▶ Your goal: The word "major" appears in some lines of the records below; state how many lines, and nothing else.

··· Given records ···

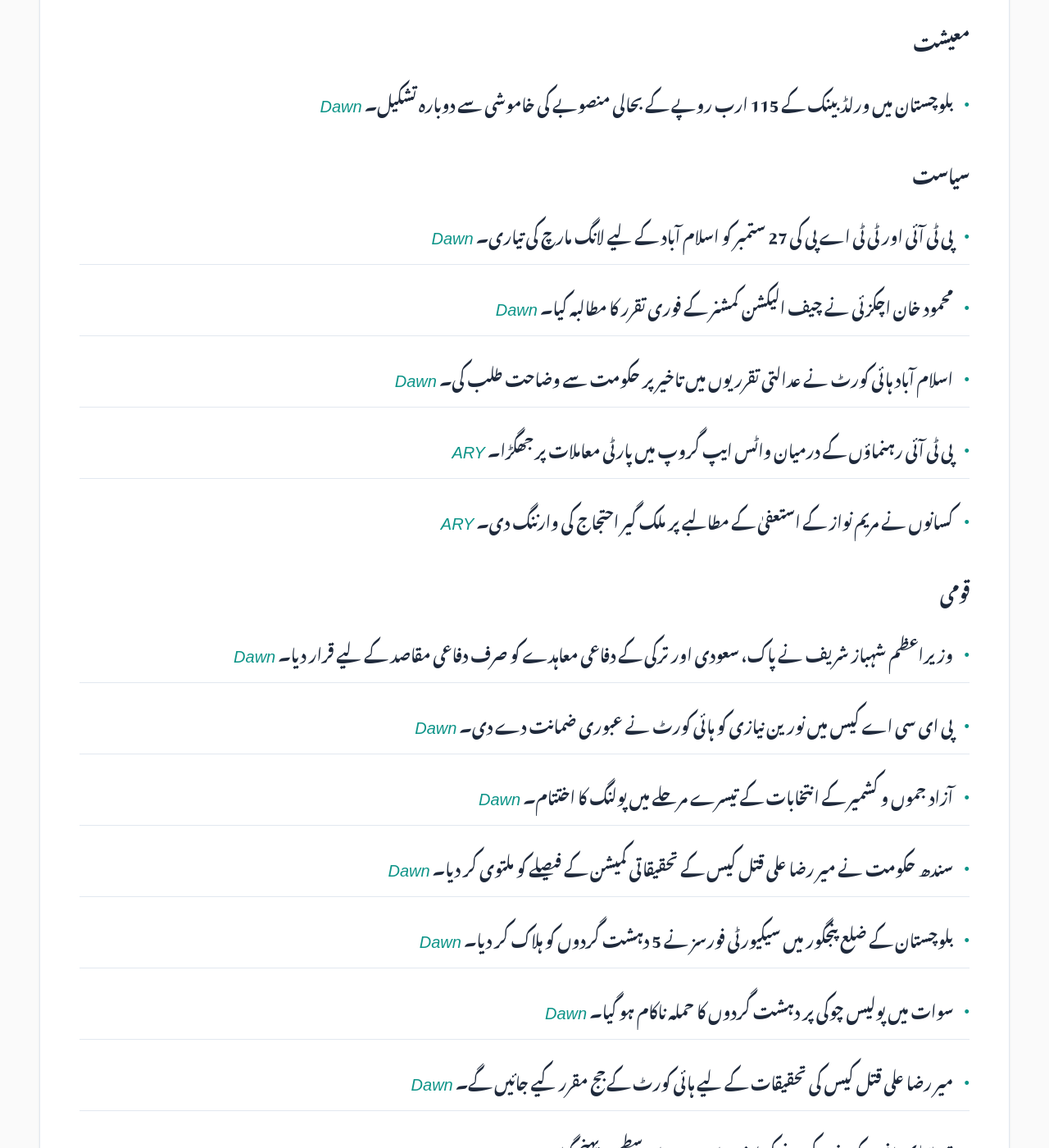
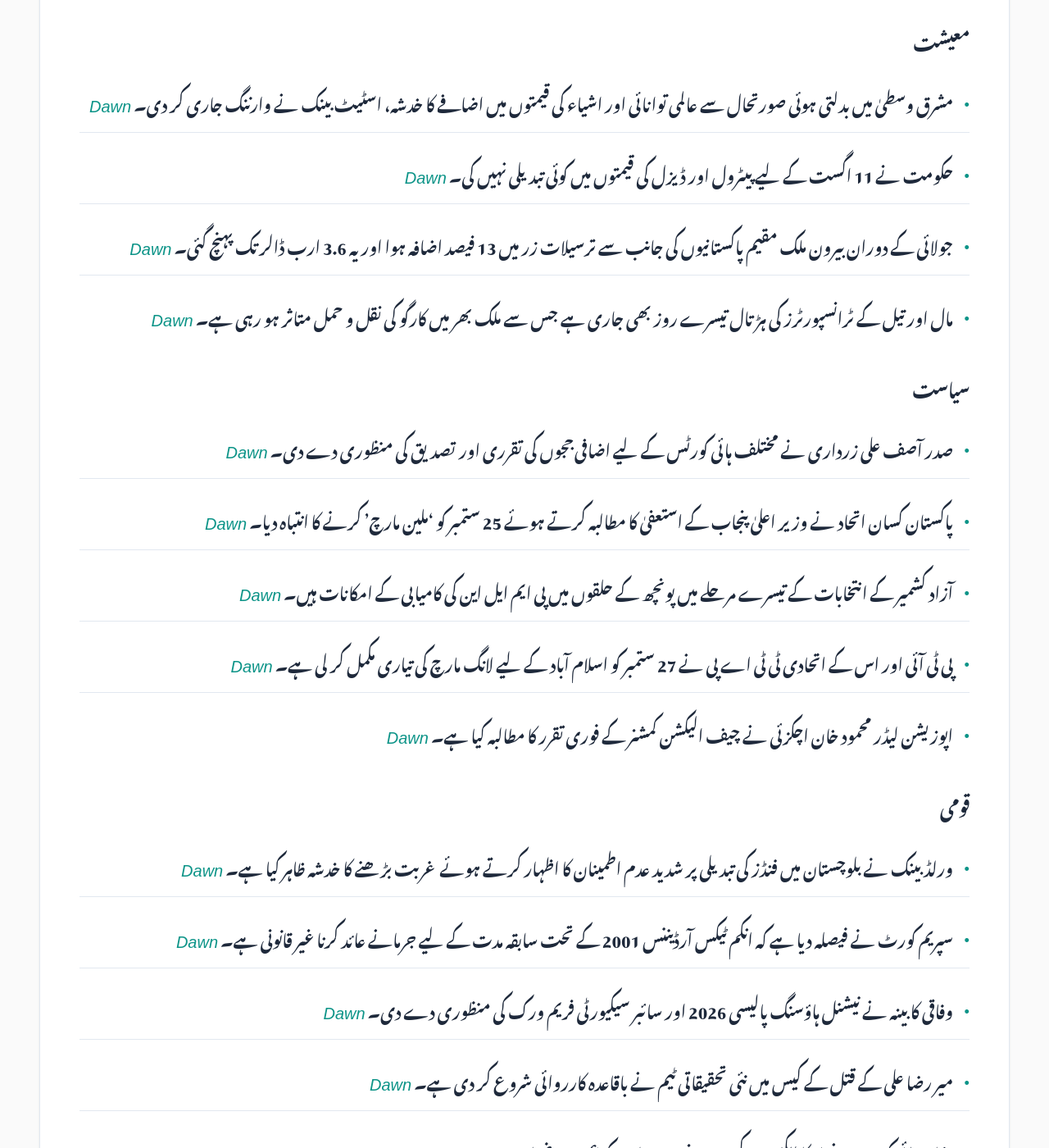
Before and after one commit to zsubzwary/news, a Jekyll site: the page built from ur/index.md, in a window 1280 px wide and 1400 px high, scrolled down 515 px. Shown: the whole window at 82% size. Built offline with Jekyll 4.4.1, drawn with Linux system fonts in a browser that asks for light colours; some web fonts are replaced; comment, search, counter and statistics services are not loaded; some of the changed text lies outside the part shown.

Commit message:
DateTime; 2026-08-11T04:08:29.848Z

```diff
--- a/ur/index.md
+++ b/ur/index.md
@@ -7,49 +7,42 @@ rtl: true
 
 پاکستان کی تازہ خبروں کا خلاصہ
 
- &lrm; 10-Aug-2026 21:10PKT
+ &lrm; 11-Aug-2026 09:08PKT
 
-پڑھنے کا وقت : 3 منٹ
+پڑھنے کا وقت : 4 منٹ
 
 ### معیشت
-- بلوچستان میں ورلڈ بینک کے 115 ارب روپے کے بحالی منصوبے کی خاموشی سے دوبارہ تشکیل۔ *[Dawn](https://www.dawn.com/news/2021814/rs115bn-wb-funded-rehabilitation-project-restructured-quietly)*
+- مشرق وسطیٰ میں بدلتی ہوئی صورتحال سے عالمی توانائی اور اشیاء کی قیمتوں میں اضافے کا خدشہ، اسٹیٹ بینک نے وارننگ جاری کر دی۔ *[Dawn](https://www.dawn.com/news/2022040/sbp-warns-of-price-spirals)*
+- حکومت نے 11 اگست کے لیے پیٹرول اور ڈیزل کی قیمتوں میں کوئی تبدیلی نہیں کی۔ *[Dawn](https://www.dawn.com/news/2021950/govt-leaves-petrol-diesel-prices-unchanged-for-aug-11)*
+- جولائی کے دوران بیرون ملک مقیم پاکستانیوں کی جانب سے ترسیلات زر میں 13 فیصد اضافہ ہوا اور یہ 3.6 ارب ڈالر تک پہنچ گئی۔ *[Dawn](https://www.dawn.com/news/2022042/remittances-rise-13pc-to-36bn-in-july)*
+- مال اور تیل کے ٹرانسپورٹرز کی ہڑتال تیسرے روز بھی جاری ہے جس سے ملک بھر میں کارگو کی نقل و حمل متاثر ہو رہی ہے۔ *[Dawn](https://www.dawn.com/news/2022041/goods-oil-transporters-strike-continues)*
 
 ### سیاست
-- پی ٹی آئی اور ٹی ٹی اے پی کی 27 ستمبر کو اسلام آباد کے لیے لانگ مارچ کی تیاری۔ *[Dawn](https://www.dawn.com/news/2021943/pti-leadership-ttap-on-board-for-september-27-long-march-to-islamabad-sohail-afridi)*
-- محمود خان اچکزئی نے چیف الیکشن کمشنر کے فوری تقرر کا مطالبہ کیا۔ *[Dawn](https://www.dawn.com/news/2021914/in-letter-to-pm-achakzai-urges-immediate-appointment-of-new-chief-election-commissioner)*
-- اسلام آباد ہائی کورٹ نے عدالتی تقرریوں میں تاخیر پر حکومت سے وضاحت طلب کی۔ *[Dawn](https://www.dawn.com/news/2021893/delay-in-judicial-appointments-ihc-tells-govt-to-explain-consequences-of-keeping-pms-advice-pending)*
-- پی ٹی آئی رہنماؤں کے درمیان واٹس ایپ گروپ میں پارٹی معاملات پر جھگڑا۔ *[ARY](https://arynews.tv/pti-leaders-clash-in-whatsapp-group-over-party-matters)*
-- کسانوں نے مریم نواز کے استعفیٰ کے مطالبے پر ملک گیر احتجاج کی وارننگ دی۔ *[ARY](https://arynews.tv/maryam-nawaz-resignation-demanded-by-farmers)*
+- صدر آصف علی زرداری نے مختلف ہائی کورٹس کے لیے اضافی ججوں کی تقرری اور تصدیق کی منظوری دے دی۔ *[Dawn](https://www.dawn.com/news/2022098/president-zardari-approves-additional-judges-appointments-to-high-courts-after-days-long-delay)*
+- پاکستان کسان اتحاد نے وزیر اعلیٰ پنجاب کے استعفیٰ کا مطالبہ کرتے ہوئے 25 ستمبر کو 'ملین مارچ' کرنے کا انتباہ دیا۔ *[Dawn](https://www.dawn.com/news/2022038/farmers-threaten-protest-march-to-save-agriculture)*
+- آزاد کشمیر کے انتخابات کے تیسرے مرحلے میں پونچھ کے حلقوں میں پی ایم ایل این کی کامیابی کے امکانات ہیں۔ *[Dawn](https://www.dawn.com/news/2021864/3rd-phase-of-ajk-elections-pml-n-poised-for-gains-in-poonch-amid-rigging-allegations)*
+- پی ٹی آئی اور اس کے اتحادی ٹی ٹی اے پی نے 27 ستمبر کو اسلام آباد کے لیے لانگ مارچ کی تیاری مکمل کر لی ہے۔ *[Dawn](https://www.dawn.com/news/2021943/pti-leadership-ttap-on-board-for-september-27-long-march-to-islamabad-sohail-afridi)*
+- اپوزیشن لیڈر محمود خان اچکزئی نے چیف الیکشن کمشنر کے فوری تقرر کا مطالبہ کیا ہے۔ *[Dawn](https://www.dawn.com/news/2021914/in-letter-to-pm-achakzai-urges-immediate-appointment-of-new-chief-election-commissioner)*
 
 ### قومی
-- وزیراعظم شہباز شریف نے پاک، سعودی اور ترکی کے دفاعی معاہدے کو صرف دفاعی مقاصد کے لیے قرار دیا۔ *[Dawn](https://www.dawn.com/news/2021923/pak-saudi-turkiye-defence-pact-entirely-for-defensive-purposes-not-aggression-pm-shehbaz)*
-- پی ای سی اے کیس میں نورین نیازی کو ہائی کورٹ نے عبوری ضمانت دے دی۔ *[Dawn](https://www.dawn.com/news/2021934/peshawar-high-court-grants-transit-bail-to-noreen-niazi-in-peca-case)*
-- آزاد جموں و کشمیر کے انتخابات کے تیسرے مرحلے میں پولنگ کا اختتام۔ *[Dawn](https://www.dawn.com/news/2021864/3rd-phase-of-ajk-elections-polling-concludes-in-poonch-divisions-bagh-haveli-districts)*
-- سندھ حکومت نے میر رضا علی قتل کیس کے تحقیقاتی کمیشن کے فیصلے کو ملتوی کر دیا۔ *[Dawn](https://www.dawn.com/news/2021913/sindh-govt-defers-judicial-commission-decision-on-mir-raza-ali-murder-case-probe)*
-- بلوچستان کے ضلع پنجگور میں سیکیورٹی فورسز نے 5 دہشت گردوں کو ہلاک کر دیا۔ *[Dawn](https://www.dawn.com/news/2021890/security-forces-kill-5-terrorists-in-intelligence-based-operation-in-balochistans-panjgur)*
-- سوات میں پولیس چوکی پر دہشت گردوں کا حملہ ناکام ہو گیا۔ *[Dawn](https://www.dawn.com/news/2021906/late-night-terrorist-attack-on-upper-swat-police-post-foiled-dpo)*
-- میر رضا علی قتل کیس کی تحقیقات کے لیے ہائی کورٹ کے جج مقرر کیے جائیں گے۔ *[Dawn](https://www.dawn.com/news/2021856/high-court-judge-to-investigate-mir-raza-murder-case-says-home-minister)*
-- تربیلا ڈیم پانی کے ذخیرہ کرنے کی اپنی زیادہ سے زیادہ سطح پر پہنچ گیا۔ *[Dawn](https://www.dawn.com/news/2021826/tarbela-dam-attains-maximum-storage-level)*
-- آزاد کشمیر حکومت نے پبلک سروس کمشن کے ممبران کا تقرر کر دیا۔ *[Dawn](https://www.dawn.com/news/2021823/ajk-govt-appoints-public-service-commission-members-amid-questions-over-timing)*
+- ورلڈ بینک نے بلوچستان میں فنڈز کی تبدیلی پر شدید عدم اطمینان کا اظہار کرتے ہوئے غربت بڑھنے کا خدشہ ظاہر کیا ہے۔ *[Dawn](https://www.dawn.com/news/2022053/world-bank-unhappy-over-fund-diversion-from-balochistan)*
+- سپریم کورٹ نے فیصلہ دیا ہے کہ انکم ٹیکس آرڈیننس 2001 کے تحت سابقہ مدت کے لیے جرمانے عائد کرنا غیر قانونی ہے۔ *[Dawn](https://www.dawn.com/news/2022052/retrospective-tax-penalties-are-unlawful-supreme-court)*
+- وفاقی کابینہ نے نیشنل ہاؤسنگ پالیسی 2026 اور سائبر سیکیورٹی فریم ورک کی منظوری دے دی۔ *[Dawn](https://www.dawn.com/news/2022051/cabinet-okays-housing-policy-cybersecurity-framework)*
+- میر رضا علی کے قتل کے کیس میں نئی تحقیقاتی ٹیم نے باقاعدہ کارروائی شروع کر دی ہے۔ *[Dawn](https://www.dawn.com/news/2021913/new-investigation-team-initiates-formal-proceedings-into-mir-raza-ali-murder)*
+- پشاور ہائی کورٹ نے پی کا ایکیسٹ کیس میں نورین نیازی کو عبوری ضمانت دے دی۔ *[Dawn](https://www.dawn.com/news/2021934/peshawar-high-court-grants-transit-bail-to-noreen-niazi-in-peca-case)*
 
 ### بین الاقوامی
-- ایران کا کہنا ہے کہ پاک، سعودی اور ترکی کا معاہدہ امریکہ کے حوالے سے بدلتے ہوئے نظریات کی علامت ہے۔ *[Dawn](https://www.dawn.com/news/2021886/iran-says-pak-saudi-turkiye-deal-shows-change-in-perception-towards-us)*
-- کولمبیا میں شدید زلزلے کے نتیجے میں کم از کم 20 افراد جاں بحق ہو گئے۔ *[Dawn](https://www.dawn.com/news/2021933/at-least-20-dead-as-major-quake-rocks-colombia-other-countries)*
-- بھارت کی ریاست جھارکھنڈ میں امتحانی دھاندلی کے خلاف نوجوانوں کا احتجاج۔ *[Dawn](https://www.dawn.com/news/2021895/police-in-indias-jharkhand-fire-tear-gas-use-batons-to-disperse-youth-protesters)*
-- ایران میں قومی سلامتی کے ڈھانچے میں تبدیلی کے آثار۔ *[Dawn](https://www.dawn.com/news/2021930/iranian-national-security-shake-up-signals-tougher-peace-process)*
-- افغانستان کے صوبہ بدخشان میں سونے کی کان کنی کے حوالے سے جاری ہنگامہ۔ *[Dawn](https://www.dawn.com/news/2021897/afghanistans-gold-rush-upends-lives-landscapes-in-northeastern-badakhshan-province)*
-- عمان کے ساحل کے قریب تیل کے اخراج سے ماحولیاتی بحران۔ *[ARY](https://arynews.tv/oman-faces-environmental-crisis-from-oil-slick)*
+- کولمبیا میں شدید زلزلے کے نتیجے میں کم از کم 111 افراد جاں بحق اور متعدد زخمی ہوئے۔ *[Dawn](https://www.dawn.com/news/2022070/major-earthquake-claims-111-lives-in-colombia)*
+- وزیراعظم شہباز شریف نے پاک-سعودی-ترکی دفاعی معاہدے کو محض دفاعی مقاصد کے لیے قرار دیا۔ *[Dawn](https://www.dawn.com/news/2021923/pak-saudi-turkiye-defence-pact-entirely-for-defensive-purposes-not-aggression-pm-shehbaz)*
+- بھارت کی ریاست جھارکھنڈ میں امتحانات میں دھاندلی کے خلاف احتجاج پر پولیس نے آنسو گیس اور لاٹھی چارج کا استعمال کیا۔ *[Dawn](https://www.dawn.com/news/2021895/police-in-indias-jharkhand-fire-tear-gas-use-batons-to-disperse-youth-protesters)*
+- ایران کا کہنا ہے کہ پاک-سعودی-ترکی دفاعی معاہدہ علاقائی ممالک کے امریکہ کے حوالے سے بدلتے ہوئے نظریات کی علامت ہے۔ *[Dawn](https://www.dawn.com/news/2021886/iran-says-pak-saudi-turkiye-deal-shows-change-in-perception-towards-us)*
 
 ### کھیل
-- فٹ بال کنفیڈریشنز نے فیفا کے صدر انفینٹینو کے اقدامات پر اعتراضات اٹھائے۔ *[Dawn](https://www.dawn.com/news/2021918/three-football-confederations-rebuke-infantino-say-sport-belongs-to-no-individual)*
+- تین فٹ بال کنفیڈریشنز نے فیفا صدر انفینٹینو کو تنقید کا نشانہ بناتے ہوئے کہا کہ کھیل کسی فرد کی ملکیت نہیں ہے۔ *[Dawn](https://www.dawn.com/news/2021918/three-football-confederations-rebuke-infantino-say-sport-belongs-to-no-individual)*
 
 ### صحت
-- ملائیشیا کے وزیراعظم انور ابراہیم کی ہرنیا کی کامیاب سرجری۔ *[Dawn](https://www.dawn.com/news/2021885/malaysia-pm-anwar-ibrahim-undergoes-elective-surgery-to-treat-hernia)*
+- ڈان میڈیا پاکستان میں غذائی قلت کے مسائل پر بات کرنے کے لیے 'ایکٹ فار نیوٹریشن' کانفرنس منعقد کرے گا۔ *[Dawn](https://www.dawn.com/news/2022065/dawnmedia-to-host-act-for-nutrition)*
+- امریکی ہیلتھ ایجنسی FDA نے خوراک میں استعمال ہونے والے کیمیکلز (additives) کی نگرانی بڑھانے کا فیصلہ کیا ہے۔ *[ARY](https://arynews.tv/fda-moves-to-increase-oversight-of-food-additives)*
 
 ### دیگر
-- کھانے پینے کے مراکز اور شادی ہالوں پر بھاری جرمانے عائد کیے جا سکتے ہیں۔ *[ARY](https://arynews.tv/eateries-and-wedding-halls-to-face-rs-1-million-over-violation)*
-- ٹیلر سوئفٹ اور ٹریوس کیلس کی نایاب ظہور۔ *[ARY](https://arynews.tv/taylor-swift-travis-kelce-make-rare-appearance-after-wedding)*
-- شہزادہ ولیم اور کیٹ کو رائل فاؤنڈیشن کے لیے مالی معاونت حاصل ہوئی۔ *[ARY](https://arynews.tv/prince-william-and-kate-receive-financial-boost-for-royal-foundation-during-summer-break)*
-- کنگ چارلس نے موسیقی کے عظیم فنکاروں کے ساتھ جشن منایا۔ *[ARY](https://arynews.tv/king-charles-celebrates-beyonce-raye-and-music-icons-as-the-kings-trust-marks-50-years)*
-- اداکارہ شینن الزبتھ کی زندگی کے بارے میں اپ ڈیٹ۔ *[ARY](https://arynews.tv/shannon-elizabeths-life-after-american-pie-see-how-the-star-looks-now)*
-- کم اور ٹیلر کے درمیان شادی کا تنازع۔ *[ARY](https://arynews.tv/kim-vs-taylor-the-wedding-battle-begins)*
+- تفریحی دنیا سے متعلق مختلف خبریں بشمول ڈیمی لواتو کی نئی فلم، میگن مارکل کی کال، اور برڈ پٹ سے متعلق خبریں شامل ہیں۔ *[ARY](https://arynews.tv/demi-lovato-reprises-mitchie-torres-role-in-camp-rock-3-with-jonas-brothers)*
```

···

▶ Answer box: 2